TASK DETAILS —
Each line of the data below that contains "ReadItinerary" must be copied.

(TASK INPUTS Opens)

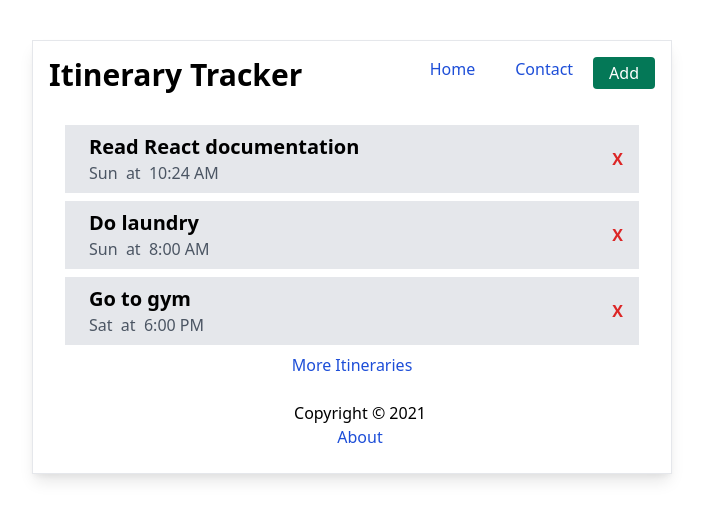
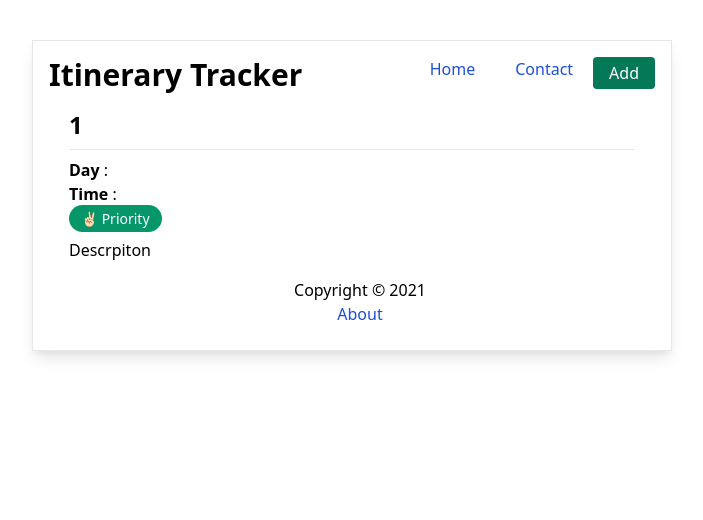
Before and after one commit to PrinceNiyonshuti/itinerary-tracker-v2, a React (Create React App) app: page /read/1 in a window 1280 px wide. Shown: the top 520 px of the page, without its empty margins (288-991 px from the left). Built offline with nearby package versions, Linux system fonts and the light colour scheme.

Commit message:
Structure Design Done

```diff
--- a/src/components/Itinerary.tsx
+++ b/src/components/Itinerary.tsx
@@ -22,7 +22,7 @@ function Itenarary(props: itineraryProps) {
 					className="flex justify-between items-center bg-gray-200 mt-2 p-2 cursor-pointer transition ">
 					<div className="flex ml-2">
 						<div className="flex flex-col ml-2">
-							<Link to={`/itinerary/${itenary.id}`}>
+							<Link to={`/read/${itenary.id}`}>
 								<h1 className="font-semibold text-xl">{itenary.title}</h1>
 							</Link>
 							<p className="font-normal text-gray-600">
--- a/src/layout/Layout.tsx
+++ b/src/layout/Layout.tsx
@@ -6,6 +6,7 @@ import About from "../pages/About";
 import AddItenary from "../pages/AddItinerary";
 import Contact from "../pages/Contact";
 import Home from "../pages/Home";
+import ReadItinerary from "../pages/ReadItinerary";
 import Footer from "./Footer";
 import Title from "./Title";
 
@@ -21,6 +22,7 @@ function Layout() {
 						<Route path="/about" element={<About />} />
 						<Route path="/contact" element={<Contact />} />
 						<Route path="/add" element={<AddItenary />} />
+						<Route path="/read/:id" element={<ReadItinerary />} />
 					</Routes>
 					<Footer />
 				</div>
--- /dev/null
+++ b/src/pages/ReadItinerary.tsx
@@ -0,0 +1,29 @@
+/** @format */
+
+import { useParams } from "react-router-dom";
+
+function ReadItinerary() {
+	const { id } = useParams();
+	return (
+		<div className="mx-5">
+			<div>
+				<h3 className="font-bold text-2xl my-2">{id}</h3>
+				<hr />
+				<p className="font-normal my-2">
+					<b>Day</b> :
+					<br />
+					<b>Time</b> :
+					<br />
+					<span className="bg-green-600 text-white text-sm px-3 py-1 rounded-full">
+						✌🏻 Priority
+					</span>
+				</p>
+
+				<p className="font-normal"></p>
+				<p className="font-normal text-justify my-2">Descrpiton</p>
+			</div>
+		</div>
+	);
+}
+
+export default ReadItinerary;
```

(TASK INPUTS Closes)
(TASK INPUTS Opens)

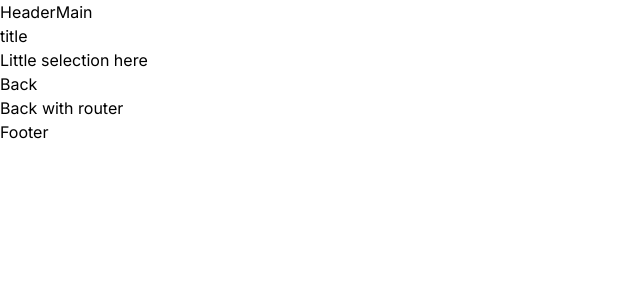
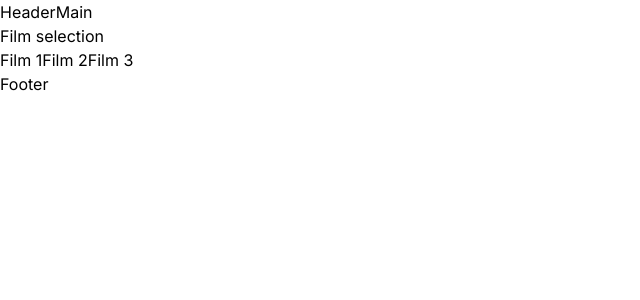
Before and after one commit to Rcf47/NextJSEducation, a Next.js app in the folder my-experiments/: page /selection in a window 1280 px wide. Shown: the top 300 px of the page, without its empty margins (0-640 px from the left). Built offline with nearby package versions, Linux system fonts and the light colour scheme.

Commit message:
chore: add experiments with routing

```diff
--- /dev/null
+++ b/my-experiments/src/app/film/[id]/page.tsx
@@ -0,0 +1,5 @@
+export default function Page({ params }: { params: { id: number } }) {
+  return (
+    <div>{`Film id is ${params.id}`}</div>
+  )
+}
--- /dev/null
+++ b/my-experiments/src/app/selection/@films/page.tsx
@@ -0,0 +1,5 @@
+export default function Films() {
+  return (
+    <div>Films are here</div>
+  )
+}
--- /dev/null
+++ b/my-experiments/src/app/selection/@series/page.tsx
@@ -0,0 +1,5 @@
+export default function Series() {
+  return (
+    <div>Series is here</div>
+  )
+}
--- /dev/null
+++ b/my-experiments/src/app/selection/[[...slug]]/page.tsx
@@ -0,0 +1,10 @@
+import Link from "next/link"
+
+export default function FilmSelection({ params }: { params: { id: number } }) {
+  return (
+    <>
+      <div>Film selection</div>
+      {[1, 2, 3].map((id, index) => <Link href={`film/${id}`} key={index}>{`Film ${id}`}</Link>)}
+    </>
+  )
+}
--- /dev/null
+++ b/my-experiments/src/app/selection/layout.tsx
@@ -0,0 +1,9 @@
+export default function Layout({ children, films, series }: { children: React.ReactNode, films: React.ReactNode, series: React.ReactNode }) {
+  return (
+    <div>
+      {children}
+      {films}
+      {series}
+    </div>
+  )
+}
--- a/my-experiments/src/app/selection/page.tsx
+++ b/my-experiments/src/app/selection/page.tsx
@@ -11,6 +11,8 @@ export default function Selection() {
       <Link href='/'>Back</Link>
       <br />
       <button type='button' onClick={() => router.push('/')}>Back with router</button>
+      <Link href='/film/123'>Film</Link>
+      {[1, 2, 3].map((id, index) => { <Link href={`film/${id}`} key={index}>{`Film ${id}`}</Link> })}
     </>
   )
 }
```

(TASK INPUTS Closes)
(TASK INPUTS Opens)

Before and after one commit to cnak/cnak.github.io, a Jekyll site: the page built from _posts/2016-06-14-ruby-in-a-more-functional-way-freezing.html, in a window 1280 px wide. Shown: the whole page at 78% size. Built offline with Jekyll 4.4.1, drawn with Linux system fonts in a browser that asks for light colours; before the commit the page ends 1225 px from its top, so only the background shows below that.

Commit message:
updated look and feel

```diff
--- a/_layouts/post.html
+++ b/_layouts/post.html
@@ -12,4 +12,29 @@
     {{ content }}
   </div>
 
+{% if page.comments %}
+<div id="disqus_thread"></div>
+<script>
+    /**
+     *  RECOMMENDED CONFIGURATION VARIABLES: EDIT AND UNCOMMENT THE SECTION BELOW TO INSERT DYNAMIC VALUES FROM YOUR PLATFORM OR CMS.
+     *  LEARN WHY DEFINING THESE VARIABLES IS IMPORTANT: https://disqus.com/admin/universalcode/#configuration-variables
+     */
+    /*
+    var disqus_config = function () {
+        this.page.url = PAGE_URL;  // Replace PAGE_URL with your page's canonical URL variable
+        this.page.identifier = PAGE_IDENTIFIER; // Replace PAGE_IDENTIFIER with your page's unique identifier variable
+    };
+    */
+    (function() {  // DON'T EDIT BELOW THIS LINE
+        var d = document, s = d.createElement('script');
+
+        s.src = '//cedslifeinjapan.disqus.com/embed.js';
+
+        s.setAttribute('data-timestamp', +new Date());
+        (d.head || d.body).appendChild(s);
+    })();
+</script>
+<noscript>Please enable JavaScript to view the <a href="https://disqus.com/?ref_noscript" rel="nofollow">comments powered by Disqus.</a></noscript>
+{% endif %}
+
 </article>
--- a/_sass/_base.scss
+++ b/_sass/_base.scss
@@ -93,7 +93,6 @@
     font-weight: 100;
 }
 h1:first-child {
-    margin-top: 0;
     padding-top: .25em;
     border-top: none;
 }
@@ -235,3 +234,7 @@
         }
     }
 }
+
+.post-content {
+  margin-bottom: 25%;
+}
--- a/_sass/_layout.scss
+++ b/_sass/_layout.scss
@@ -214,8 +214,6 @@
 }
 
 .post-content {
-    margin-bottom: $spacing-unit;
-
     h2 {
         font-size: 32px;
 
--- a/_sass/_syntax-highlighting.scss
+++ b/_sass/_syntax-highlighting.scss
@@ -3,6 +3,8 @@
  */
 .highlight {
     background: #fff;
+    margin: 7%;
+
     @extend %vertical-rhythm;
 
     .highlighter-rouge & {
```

(TASK INPUTS Closes)

RESPONSE TO THE EXERCISE —
+import ReadItinerary from "../pages/ReadItinerary";
+						<Route path="/read/:id" element={<ReadItinerary />} />
+++ b/src/pages/ReadItinerary.tsx
+function ReadItinerary() {
+export default ReadItinerary;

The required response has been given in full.